Radouane Lakdim, a 25-year-old Moroccan-born French national, had been on a list of suspected extremists since 2014 and was being monitored, leading to criticism of the security services from some politicians over their failure to prevent the attack.
Lakdim killed four people and injured four others on Friday in three separate shootings in the towns of Carcassonne and nearby Trebes, where he took hostages at a supermarket before being shot by anti-terror police.
The police source, who spoke on condition of anonymity, said that Lakdim had been sent a letter in March asking him to arrange a face-to-face meeting with agents from France’s domestic intelligence agency DGSI.
Lakdim’s 18-year-old girlfriend, a radicalised Muslim convert who was detained after the attack, was set to appear before a judge on Monday evening.
Prosecutors have called for her to be charged with terrorist conspiracy and kept in custody.
A 17-year-old friend of Lakdim’s was meanwhile released on Monday "due to the absence of incriminating evidence at this stage," prosecutors said.
President Emmanuel Macron will lead a national commemoration on Wednesday for hero policeman Arnaud Beltrame, who agreed to swap himself for a hostage inside the supermarket but was then killed by Lakdim who slit his throat.

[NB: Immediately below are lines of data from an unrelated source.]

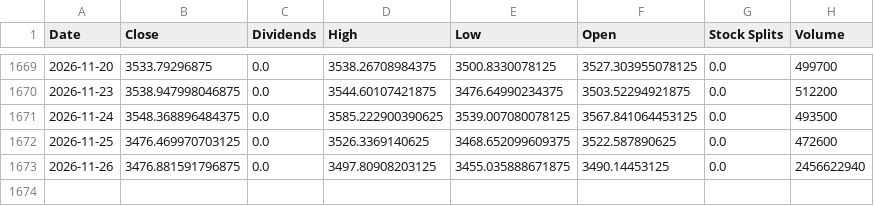
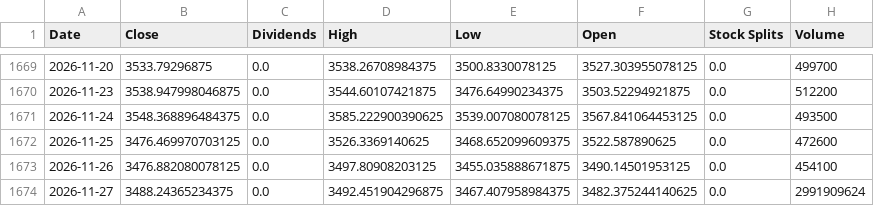
Before and after one commit to xunxuntj/US_Stock_Trading_Signal_Dashboard, a CSV file: data/000001.SS.csv, drawn as a sheet; only a part is shown, gaps mark what is left out.

```diff
--- a/data/000001.SS.csv
+++ b/data/000001.SS.csv
@@ -1672,2 +1672,3 @@ Date,Close,Dividends,High,Low,Open,Stock Splits,Volume
 2026-11-25,3476.469970703125,0.0,3526.3369140625,3468.652099609375,3522.587890625,0.0,472600
-2026-11-26,3476.881591796875,0.0,3497.80908203125,3455.035888671875,3490.14453125,0.0,2456622940
+2026-11-26,3476.882080078125,0.0,3497.80908203125,3455.035888671875,3490.14501953125,0.0,454100
+2026-11-27,3488.24365234375,0.0,3492.451904296875,3467.407958984375,3482.375244140625,0.0,2991909624
```
Also changed, not shown: data/JEPQ.csv, data/QLD.csv, 16 other files.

The fact that Lakdim was on France’s terror watchlist has led to accusations from the right and far-right that Macron’s government is too soft on Islamists, while far-right leader Marine Le Pen has called for the interior minister to resign.
The government hit back at the criticism Tuesday.
"Those who say ignorantly that this attack could have been avoided, those who promise people zero risk -- I say to them, these people bear a heavy responsibility in speaking so casually," Prime Minister Edouard Philippe told parliament.
He rejected proposals from rightwingers to impose an outright ban on ultraconservative Salafist Islam or "preemptively" detain the most radicalised Islamists.
France already has "a legal arsenal" to "understand, monitor and sanction" extremists, he said.
Experts point out that France has around 20,000 people suspected of being Islamic extremists and security forces have been successful in thwarting a series of attacks in recent years thanks in part to tough new anti-terror laws.Source from Vietnamnews.